“Are you going to take me out for a nice lunch today?” asked my wife, who enjoys cooking, but not all the time. “Of course. Where would you like to go?” – “To one of the nice restaurants in Hittisau, either the Krone or the Schiff, the “Ernele” or the Hirschen. And we could have a look at the Hittisau “Umgang” at the same time; I think it starts at the Krone.” It is a wonderful day so let’s go. Even the drive through the lower Bregenzerwald is a delight, among green hills, beautiful flowers, brown cows and snow-capped peaks. Then we reach the village square in Hittisau, with its fountain in the middle. “Let’s do the Umgang tour first,” says my wife, “so that we really work up an appetite.” Even as she speaks, she is scanning the square for the stainless steel column marking the first point on the “Umgang”. We have always enjoyed searching for these signs which point the way towards finding so much more. It doesn’t take my wife long, she has already spotted the first signpost. “Here, just outside the Krone. They have earned that mark of distinction because they work closely with the craftsmen of the Bregenzerwald. They won the Bauherrnpreis [architecture prize] in 2009 for the conversion, which was designed by architect Bernardo Bader.” I thank her for the information and can immediately show her that I know a thing or two, as well: “Look, just across the square is the Ritter von Bergmann Hall. Ritter von Bergmann founded the region’s local historical society. And this really beautiful hall, the second point on the “Umgang”, was designed by Hermann Kaufmann and Christian Lenz.”
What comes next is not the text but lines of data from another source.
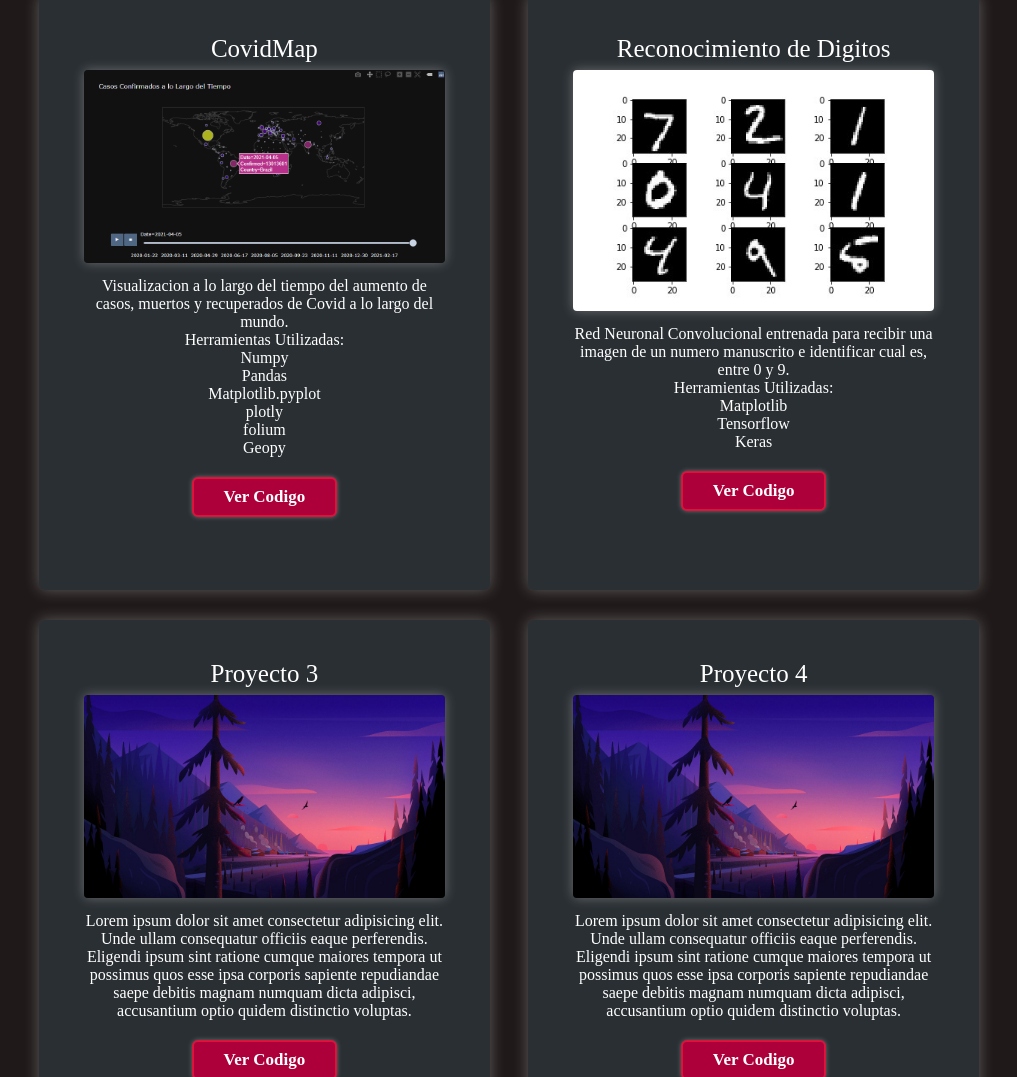
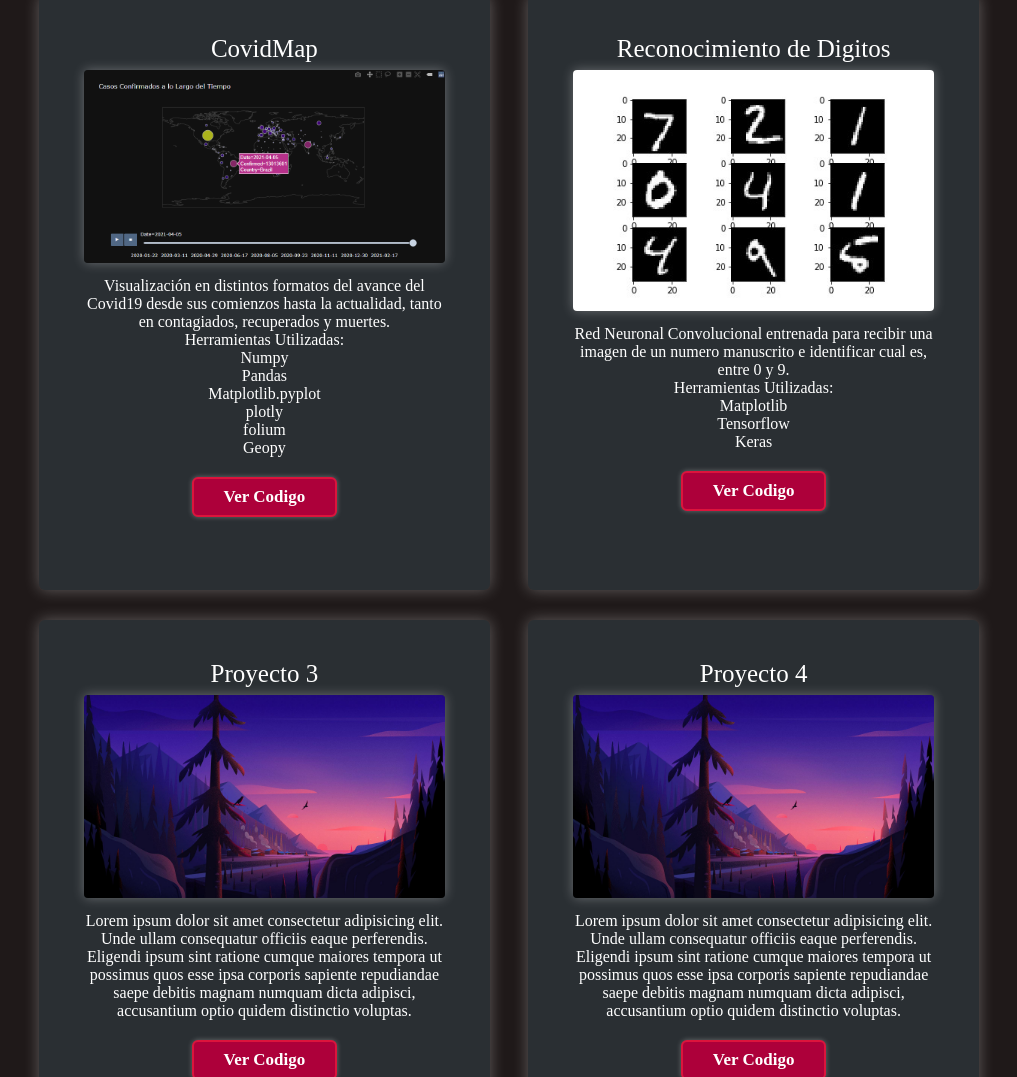
Before and after one commit to JoaquinPamphile/joaquinpamphile.com, a plain HTML site: page index.html in a window 1280 px wide. Shown: the part 1064-2141 px from the top of the page, without its empty margins (131-1148 px from the left). Drawn offline with nearby package versions, Linux system fonts and the light colour scheme.

Commit message:
Actualizacion de resumen de proyecto 1

```diff
--- a/index.html
+++ b/index.html
@@ -48,7 +48,7 @@
                     <div class="box">
                         <div class="text">CovidMap</div>
                         <img src="img/proyecto1.png" alt="">
-                        <p>Visualizacion a lo largo del tiempo del aumento de casos, muertos y recuperados de Covid a lo largo del mundo.<br>Herramientas Utilizadas: <br>Numpy <br>Pandas <br>Matplotlib.pyplot <br>plotly <br>folium <br>Geopy</p>
+                        <p>Visualización en distintos formatos del avance del Covid19 desde sus comienzos hasta la actualidad, tanto en contagiados, recuperados y muertes.<br>Herramientas Utilizadas: <br>Numpy <br>Pandas <br>Matplotlib.pyplot <br>plotly <br>folium <br>Geopy</p>
                         <a class="effect" href="https://github.com/JoaquinPamphile/Covid19Maps" target="_blank">Ver Codigo</a>
                     </div>
                 </div>
```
Then I also take the liberty of pointing out the huge single-nave church that stands on the square and was built in the Classical style in the middle of the 19th century. “Did you know that there is even a picture of the former British Prime Minister Winston Churchill in this church, on a ceiling fresco that dates from 1941? He is shown burning in hell, and being tormented by a devil. That’s what people thought of him during the Second World War.” We continue on the “Umgang”, which now takes us past a number of private houses. They are interesting buildings which show that there is room in the Bregenzerwald for high-quality new construction among the old, traditional houses. Quality breeds quality. One very special example is the Hotel Schiff, which has put up a new building right next to the old one. “Shall we just eat here now?” asks my wife. I point out that we still have some important buildings to see on the “Umgang”. And so we come to the Women’s Museum, the only one in Austria, which has won several awards for the building and for the museum itself. The design was by Cukrowicz/Nachbaur-Sturm, who also designed one of the private residences we had already seen. So many outstanding architects are represented in such a small area here that it is almost like a Who’s Who of Vorarlberg architecture. We conclude with a sheltered housing development by Fink/Thurnher ZT, built on an especially favourable site in the village with incredible views of the surrounding scenery. “There really are a lot of buildings here by first-rate architects,” I remark, “and they have won so many awards. Such a density must be pretty unique – even in the Bregenzerwald.” “So, now we are finished – and we can go and eat. You promised you would treat me,” says my wife. And so I did – but I’m not telling you which of the wonderful restaurants we went to. You had better try them out for yourself!
Author: Walter Fink
Edition: Reisemagazin Summer 2019